Lots of people in pensionable employment underestimate the value of their pension scheme. The greatest benefit of a company pension scheme is that most of the money is normally put in by someone else - the employer.
Insurance company research indicates that nearly a fifth of earnings needs to be saved throughout the working years to provide a realistic retirement. But the employee's personal commitment is often as little as a 20th of salary. Twice as much, and in many cases even more, is paid by the company.
The employer normally covers the costs of running the scheme, and commonly also offers other benefits, such as a payment for death-in-service (life insurance), health insurance and widow's pension benefits.
Steve Bee, head of pensions at Prudential, the UK's biggest personal pension company, says: "Anyone offered the chance to join a company scheme should grab it with both hands. A pension is effectively deferred income. No one would decline an offer of more income today, so why even think about not accepting it for tomorrow?"
In a typical scheme, around 5 per cent will be deducted from employees' salaries as a pension contribution, with the company paying another 10 per cent. From the fund accumulated, the Revenue allows a maximum pension of two-thirds pre-retirement earnings.
The employee can choose to commute (trade in) part of his or her pension entitlement for a lump sum of tax-free cash worth up to 150 per cent of salary. As a rule of thumb, your pension will be reduced by a pounds 1 for every pounds 9 you take as a lump sum. For example, earnings of pounds 36,000 would allow a maximum pension of pounds 24,000 a year.
By taking maximum cash of pounds 54,000 (pounds 36,000 multiplied by 150 per cent), the pension would be reduced by one-ninth, or pounds 6,000. This leaves a lifetime pension of pounds 18,000 a year.
Occupational pension scheme benefits are usually attributed on the basis of 60ths per year of service. Typically, 1/60th of the final salary is awarded for every year of work for a particular employer. In this case, 40 years' service is needed to automatically reach the two-thirds maximum.
Many government schemes, such as for teachers, work on 80ths. At first sight this may appear less attractive, with the same 40 years' service potentially accruing you a pension of just 50 per cent of salary. But a tax-free cash equivalent to 3/80ths for each year of service is paid on top, so the benefits of both schemes come out the same.
Despite the enormous benefit of company schemes, individuals may still harbour worries about security following scandals such as Robert Maxwell's pension fund plundering. In fact, the fall-out from Maxwell may have given rise to a disproportionate amount of concern. Company schemes are generally well run, and a new Pensions Act has been introduced to allay any remaining fears.

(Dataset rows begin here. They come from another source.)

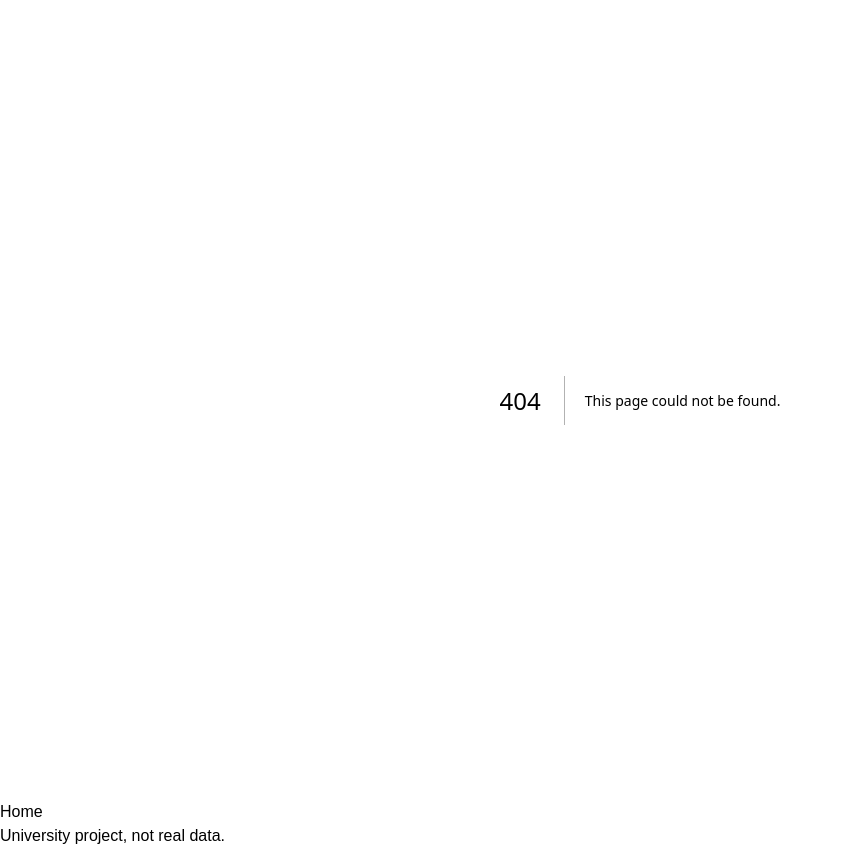
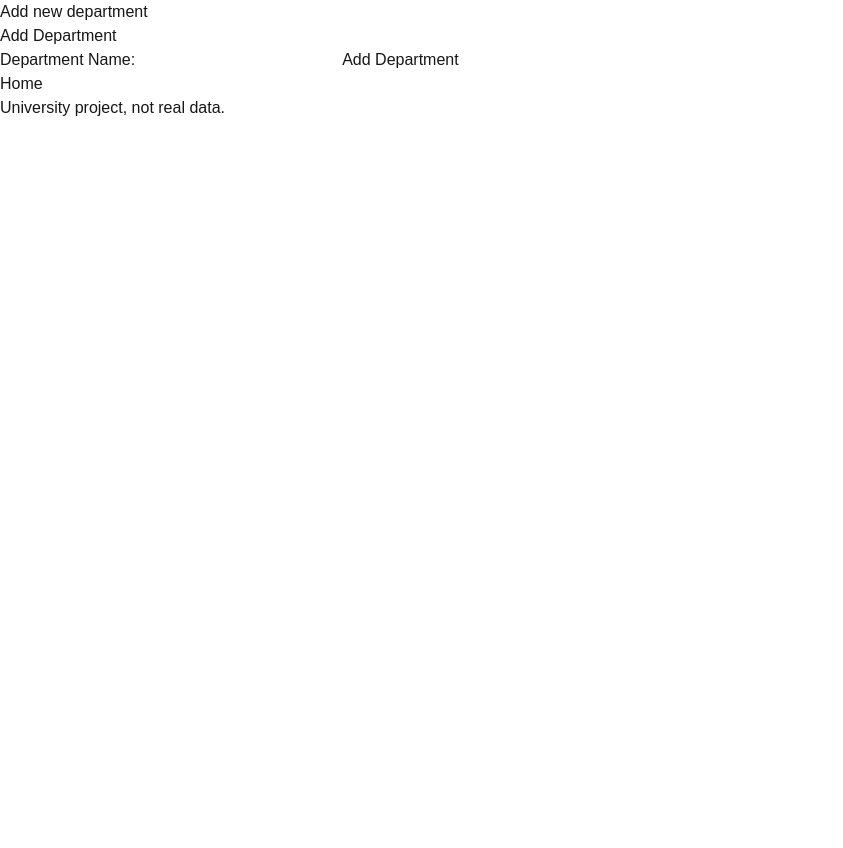
Before and after one commit to baluca07/web-development-assignment-frontend, a Next.js app: page /add-department in a window 1280 px wide. Before the commit this address had no page. Shown: the whole page, without its empty margins (0-843 px from the left). After the commit the page ends 800 px from the top, so only its background shows below. Built offline with nearby package versions, Linux system fonts and the light colour scheme.

Commit message:
Added add-department page

```diff
--- /dev/null
+++ b/app/add-department/page.tsx
@@ -0,0 +1,10 @@
+import AddDepartmentForm from "@/modules/addDepartment";
+
+export default function AddDepartment() {
+    return(
+        <div>
+            <h1>Add new department</h1>
+            <AddDepartmentForm/>
+        </div>
+    )
+}
--- a/app/page.tsx
+++ b/app/page.tsx
@@ -8,6 +8,7 @@ export default function Home() {
             <ul>
                 <li><Link href={"./employees"}>Employees</Link></li>
                 <li><Link href={"./departments"}>Departments</Link></li>
+                <li><Link href={"./add-department"}>Add Departments</Link></li>
             </ul>
         </div>
     );
--- /dev/null
+++ b/modules/addDepartment.tsx
@@ -0,0 +1,58 @@
+"use client";
+import { useState } from "react";
+import {ErrorModule} from "@/modules/errorModule";
+
+export default function AddDepartmentForm() {
+    const [departmentName, setDepartmentName] = useState("");
+    const [error,setError] = useState<string>("");
+    const [message,setMessage] = useState<string>("");
+
+    const handleSubmit = async (event: React.FormEvent) => {
+        event.preventDefault();
+
+        const department = {
+            name: departmentName
+        };
+
+        try {
+            const response = await fetch("http://localhost:8080/api/departments", {
+                method: "POST",
+                headers: {
+                    "Content-Type": "application/json"
+                },
+                body: JSON.stringify(department)
+            });
+
+            if (!response.ok) {
+                setError("Failed to add department");
+            }
+
+            const data = await response.json();
+            console.log("Department added:", data);
+            setMessage("Department added");
+            setDepartmentName("");
+        } catch (error) {
+            console.error(error);
+        }
+    };
+
+    return (
+        <div>
+            <h1>Add Department</h1>
+            <form onSubmit={handleSubmit}>
+                <label htmlFor="departmentName">Department Name:</label>
+                <input
+                    type="text"
+                    id="departmentName"
+                    name="departmentName"
+                    value={departmentName}
+                    onChange={(e) => setDepartmentName(e.target.value)}
+                    required
+                />
+                <button type="submit">Add Department</button>
+            </form>
+            <ErrorModule message={error}/>
+            <p>{message}</p>
+        </div>
+    );
+}
--- a/modules/departmentsList.tsx
+++ b/modules/departmentsList.tsx
@@ -1,5 +1,6 @@
 "use client";
 import { useEffect, useState } from "react";
+import {ErrorModule} from "@/modules/errorModule";
 
 interface Department {
     id: number;
@@ -9,12 +10,13 @@ interface Department {
 export default function DepartmentsList() {
     const [departments, setDepartments] = useState<Department[]>([]);
     const [loading, setLoading] = useState<boolean>(true);
+    const [error,setError] = useState<string>("");
 
     useEffect(() => {
         fetch("http://localhost:8080/api/departments")
             .then((response) => {
                 if (!response.ok) {
-                    throw new Error("Failed to fetch departments");
+                    setError("Failed to fetch departments");
                 }
                 return response.json();
             })
@@ -52,6 +54,7 @@ export default function DepartmentsList() {
                     </tbody>
                 </table>
             )}
+            <ErrorModule message={error}/>
         </div>
     );
 }
--- /dev/null
+++ b/modules/errorModule.tsx
@@ -0,0 +1,17 @@
+import React from "react";
+
+interface ErrorModuleProps {
+    message: string | null;
+}
+
+export const ErrorModule: React.FC<ErrorModuleProps> = ({ message }) => {
+    if (!message) {
+        return null;
+    }
+
+    return (
+        <div>
+            <p>{message}</p>
+        </div>
+    );
+};
```
Also changed, not shown: modules/employeesList.tsx (+6 -3 lines), modules/error.ts (added).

The provisions of the Act, most of which are implemented in April next year, place a heavy responsibility on those running schemes to ensure there is enough money in the pot to meet the promises made. Penalties for getting it wrong will be severe.
Yet, welcome as the protection is, it all costs money. The employee's deal under a salary-linked occupational pension scheme is generally superb, but it is matched by a theoretically unlimited commitment by the employer to pour in money when necessary. If the scheme is underfunded, or investment performance is poorer than envisaged, the company's finances can be hit for six.
Not surprisingly, then, employers are tending to move away from such schemes. Less of a liability to the employer are pension schemes where, instead of giving a guarantee of a pension related to final salary, the pension the employee draws on retirement is a result of the money put in, investment return and the time it has had to grow. The level of pension income is not guaranteed and poor performance will mean a lower pension. Such schemes are generally known as money-purchase.
Some employers have decided to avoid the commitment to a company scheme and the provisions of the Pensions Act altogether by opting for group personal pensions (GPPs).
These schemes can take employer contributions in the normal way, but all individuals effectively have a scheme with their own name on it - their own personal pension.
This type of scheme is very flexible, and many believe it issuitable for employees who switch jobs frequently or who work on contract.
The employee can carry the pension with him from job to job, and although the employee is subject to limits on annual contributions (calculated according to age and salary), there are no Revenue limits on the resulting pension income.
However, the biggest problem facing most employees is not theft or the exceeding of Revenue funding limits, but having enough pension at all. Ron Spill, Legal & General's pension spokesman, says: "With modern job mobility, the idea of doing 40 years in one company pension scheme is completely out of date. Only 1 per cent of all employees will receive the maximum benefits. People who start late or want to retire early from a company scheme face the sobering issue of how to make up the shortfall."
The gap can be enormous - retiring 10 years early can cost as much as 70 per cent of the fund build-up, and five years around 40 per cent.
The most tax-efficient solution to make up some of the potential shortfall is to pay additional voluntary contributions (AVCs), which attract relief against income tax in the same way as contributions to the normal pension plan.
An employee may contribute up to 15 per cent of his annual salary to the main pension scheme and AVC combined. AVCs are available both in-house or free-standing with an outside insurer.
Charges, flexibility and investment performance can vary with both. The charges of in-house schemes are normally subsidised by the employer, but one great advantage of the free-standing option is the ability to save aggressively towards a financial target for early retirement without alerting the boss to your plans.